Tue, 03 Dec 2019
A VODAFONE engineer died from lung cancer, decades after being exposed to asbestos in a previous job, an inquest heard.
It was so long ago that Richard Thomson worked with the deadly substance that he initially could not recall having done so, the hearing in Reading Town Hall was told on Thursday, November 7.
Mr Thomson died at his home in York Road, Newbury, on September 11, aged 63.
His widow Jacqueline told the inquest that her husband had worked on the railways in South Africa during the 1970s and 1980s.
She said: “He went there when he was just seven. He became a very successful engineer.”
Their son Clive added: “I would say this is due to the work on the railways.
“That’s what he thought.
“In those days asbestos was a widely-used material. But the symptoms only started showing up 40 years later.”
Assistant Berkshire coroner Ian Wade said: “You breathe in these tiny, tiny fibres and they sit there and do nothing.
“Then, 40 years later they can come alive and a tumour forms.”
The inquest heard that Mr Thomson returned 21 years ago and worked for Vodafone as an engineer and that he died not long after being diagnosed with mesothelioma – a cancer of the lung lining usually linked to asbestos exposure.

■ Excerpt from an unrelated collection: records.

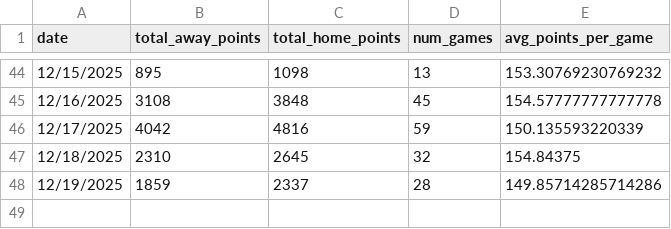
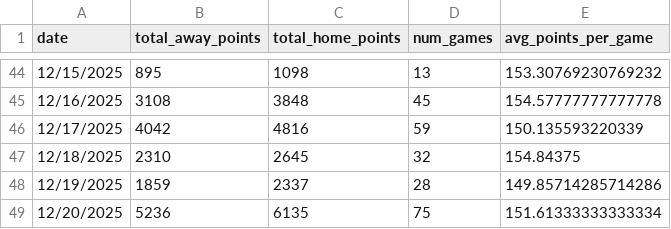
Before and after one commit to tahash4h/kempom, a CSV file: data/kenpom_daily_summary.csv, drawn as a sheet; only a part is shown, gaps mark what is left out.

```diff
--- a/data/kenpom_daily_summary.csv
+++ b/data/kenpom_daily_summary.csv
@@ -48 +48,2 @@ date,total_away_points,total_home_points,num_games,avg_points_per_game
 12/19/2025,1859,2337,28,149.85714285714286
+12/20/2025,5236,6135,75,151.61333333333334
```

Mr Wade said: “Science tells me that it’s 99-per-cent certain that the mesothelioma was contracted through exposure to asbestos.
“During his career as a telephone engineer he spent many years in South Africa.
“He must have been exposed to asbestos during the time he was assisting in the construction of the railway’s telecommunications system.”
Mr Wade recorded that death was due to an industrial disease.
A notice announcing his death published in this newspaper said Mr Thomson was a “loving husband to Jackie, brother to Peter, Liz and Judy and Dad to Clive”.